**TASK REQUIREMENTS:** What follows is a listing; give it again exactly, in its entirety.

**INFORMATION SUPPLIED:**
Start of Block
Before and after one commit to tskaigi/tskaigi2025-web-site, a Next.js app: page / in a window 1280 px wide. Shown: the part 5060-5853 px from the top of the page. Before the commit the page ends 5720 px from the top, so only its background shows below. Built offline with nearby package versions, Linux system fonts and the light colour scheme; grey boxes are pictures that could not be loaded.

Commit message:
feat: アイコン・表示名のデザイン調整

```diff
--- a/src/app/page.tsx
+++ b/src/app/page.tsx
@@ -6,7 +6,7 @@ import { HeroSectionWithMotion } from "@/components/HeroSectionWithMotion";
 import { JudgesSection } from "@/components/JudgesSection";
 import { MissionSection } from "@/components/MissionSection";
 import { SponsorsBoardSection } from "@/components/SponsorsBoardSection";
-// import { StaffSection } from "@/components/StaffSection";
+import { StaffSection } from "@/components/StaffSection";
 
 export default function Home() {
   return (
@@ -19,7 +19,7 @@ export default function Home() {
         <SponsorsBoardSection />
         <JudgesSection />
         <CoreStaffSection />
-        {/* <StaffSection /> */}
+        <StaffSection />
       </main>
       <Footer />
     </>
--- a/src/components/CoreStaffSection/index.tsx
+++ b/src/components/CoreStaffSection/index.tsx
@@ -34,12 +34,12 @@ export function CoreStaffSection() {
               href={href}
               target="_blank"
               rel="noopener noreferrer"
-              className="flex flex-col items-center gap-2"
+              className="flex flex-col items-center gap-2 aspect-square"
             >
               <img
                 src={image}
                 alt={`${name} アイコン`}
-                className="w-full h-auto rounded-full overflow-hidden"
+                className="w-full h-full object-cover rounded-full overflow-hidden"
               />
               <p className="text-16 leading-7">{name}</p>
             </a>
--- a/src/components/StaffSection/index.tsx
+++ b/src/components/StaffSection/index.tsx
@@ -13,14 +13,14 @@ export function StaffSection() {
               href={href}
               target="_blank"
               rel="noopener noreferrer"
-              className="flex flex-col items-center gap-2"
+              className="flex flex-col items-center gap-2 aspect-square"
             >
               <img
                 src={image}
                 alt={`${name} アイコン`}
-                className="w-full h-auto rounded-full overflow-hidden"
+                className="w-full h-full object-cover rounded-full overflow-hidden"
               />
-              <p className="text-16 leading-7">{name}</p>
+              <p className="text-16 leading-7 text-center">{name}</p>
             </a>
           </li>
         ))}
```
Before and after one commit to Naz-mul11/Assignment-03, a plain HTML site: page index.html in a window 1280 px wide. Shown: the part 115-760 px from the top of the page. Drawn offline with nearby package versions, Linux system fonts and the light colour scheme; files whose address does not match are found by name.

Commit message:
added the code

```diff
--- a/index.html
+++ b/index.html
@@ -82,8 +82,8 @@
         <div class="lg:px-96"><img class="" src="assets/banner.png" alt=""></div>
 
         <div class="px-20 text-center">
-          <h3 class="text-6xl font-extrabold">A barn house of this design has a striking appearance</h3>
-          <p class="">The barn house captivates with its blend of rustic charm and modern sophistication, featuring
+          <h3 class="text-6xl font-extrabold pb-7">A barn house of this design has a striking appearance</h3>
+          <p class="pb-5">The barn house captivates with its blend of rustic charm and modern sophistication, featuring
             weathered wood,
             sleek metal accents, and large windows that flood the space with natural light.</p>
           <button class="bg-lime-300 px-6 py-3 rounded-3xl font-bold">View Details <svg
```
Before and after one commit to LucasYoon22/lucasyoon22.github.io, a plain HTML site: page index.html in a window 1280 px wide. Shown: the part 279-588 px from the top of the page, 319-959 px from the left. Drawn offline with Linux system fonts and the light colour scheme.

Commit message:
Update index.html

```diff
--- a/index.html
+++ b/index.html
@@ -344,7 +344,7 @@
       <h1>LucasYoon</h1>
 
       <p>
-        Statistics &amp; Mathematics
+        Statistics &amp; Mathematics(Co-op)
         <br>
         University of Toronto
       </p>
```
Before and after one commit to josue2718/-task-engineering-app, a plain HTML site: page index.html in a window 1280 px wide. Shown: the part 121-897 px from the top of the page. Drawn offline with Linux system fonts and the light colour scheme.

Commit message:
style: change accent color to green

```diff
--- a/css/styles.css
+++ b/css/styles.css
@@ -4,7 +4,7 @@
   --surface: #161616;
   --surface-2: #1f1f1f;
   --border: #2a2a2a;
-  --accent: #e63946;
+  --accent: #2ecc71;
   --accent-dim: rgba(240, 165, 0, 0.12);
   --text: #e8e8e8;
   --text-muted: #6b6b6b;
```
End of Block
**TASK OUTPUT:**
Before and after one commit to tskaigi/tskaigi2025-web-site, a Next.js app: page / in a window 1280 px wide. Shown: the part 5060-5853 px from the top of the page. Before the commit the page ends 5720 px from the top, so only its background shows below. Built offline with nearby package versions, Linux system fonts and the light colour scheme; grey boxes are pictures that could not be loaded.

Commit message:
feat: アイコン・表示名のデザイン調整

```diff
--- a/src/app/page.tsx
+++ b/src/app/page.tsx
@@ -6,7 +6,7 @@ import { HeroSectionWithMotion } from "@/components/HeroSectionWithMotion";
 import { JudgesSection } from "@/components/JudgesSection";
 import { MissionSection } from "@/components/MissionSection";
 import { SponsorsBoardSection } from "@/components/SponsorsBoardSection";
-// import { StaffSection } from "@/components/StaffSection";
+import { StaffSection } from "@/components/StaffSection";
 
 export default function Home() {
   return (
@@ -19,7 +19,7 @@ export default function Home() {
         <SponsorsBoardSection />
         <JudgesSection />
         <CoreStaffSection />
-        {/* <StaffSection /> */}
+        <StaffSection />
       </main>
       <Footer />
     </>
--- a/src/components/CoreStaffSection/index.tsx
+++ b/src/components/CoreStaffSection/index.tsx
@@ -34,12 +34,12 @@ export function CoreStaffSection() {
               href={href}
               target="_blank"
               rel="noopener noreferrer"
-              className="flex flex-col items-center gap-2"
+              className="flex flex-col items-center gap-2 aspect-square"
             >
               <img
                 src={image}
                 alt={`${name} アイコン`}
-                className="w-full h-auto rounded-full overflow-hidden"
+                className="w-full h-full object-cover rounded-full overflow-hidden"
               />
               <p className="text-16 leading-7">{name}</p>
             </a>
--- a/src/components/StaffSection/index.tsx
+++ b/src/components/StaffSection/index.tsx
@@ -13,14 +13,14 @@ export function StaffSection() {
               href={href}
               target="_blank"
               rel="noopener noreferrer"
-              className="flex flex-col items-center gap-2"
+              className="flex flex-col items-center gap-2 aspect-square"
             >
               <img
                 src={image}
                 alt={`${name} アイコン`}
-                className="w-full h-auto rounded-full overflow-hidden"
+                className="w-full h-full object-cover rounded-full overflow-hidden"
               />
-              <p className="text-16 leading-7">{name}</p>
+              <p className="text-16 leading-7 text-center">{name}</p>
             </a>
           </li>
         ))}
```
Before and after one commit to Naz-mul11/Assignment-03, a plain HTML site: page index.html in a window 1280 px wide. Shown: the part 115-760 px from the top of the page. Drawn offline with nearby package versions, Linux system fonts and the light colour scheme; files whose address does not match are found by name.

Commit message:
added the code

```diff
--- a/index.html
+++ b/index.html
@@ -82,8 +82,8 @@
         <div class="lg:px-96"><img class="" src="assets/banner.png" alt=""></div>
 
         <div class="px-20 text-center">
-          <h3 class="text-6xl font-extrabold">A barn house of this design has a striking appearance</h3>
-          <p class="">The barn house captivates with its blend of rustic charm and modern sophistication, featuring
+          <h3 class="text-6xl font-extrabold pb-7">A barn house of this design has a striking appearance</h3>
+          <p class="pb-5">The barn house captivates with its blend of rustic charm and modern sophistication, featuring
             weathered wood,
             sleek metal accents, and large windows that flood the space with natural light.</p>
           <button class="bg-lime-300 px-6 py-3 rounded-3xl font-bold">View Details <svg
```
Before and after one commit to LucasYoon22/lucasyoon22.github.io, a plain HTML site: page index.html in a window 1280 px wide. Shown: the part 279-588 px from the top of the page, 319-959 px from the left. Drawn offline with Linux system fonts and the light colour scheme.

Commit message:
Update index.html

```diff
--- a/index.html
+++ b/index.html
@@ -344,7 +344,7 @@
       <h1>LucasYoon</h1>
 
       <p>
-        Statistics &amp; Mathematics
+        Statistics &amp; Mathematics(Co-op)
         <br>
         University of Toronto
       </p>
```
Before and after one commit to josue2718/-task-engineering-app, a plain HTML site: page index.html in a window 1280 px wide. Shown: the part 121-897 px from the top of the page. Drawn offline with Linux system fonts and the light colour scheme.

Commit message:
style: change accent color to green

```diff
--- a/css/styles.css
+++ b/css/styles.css
@@ -4,7 +4,7 @@
   --surface: #161616;
   --surface-2: #1f1f1f;
   --border: #2a2a2a;
-  --accent: #e63946;
+  --accent: #2ecc71;
   --accent-dim: rgba(240, 165, 0, 0.12);
   --text: #e8e8e8;
   --text-muted: #6b6b6b;
```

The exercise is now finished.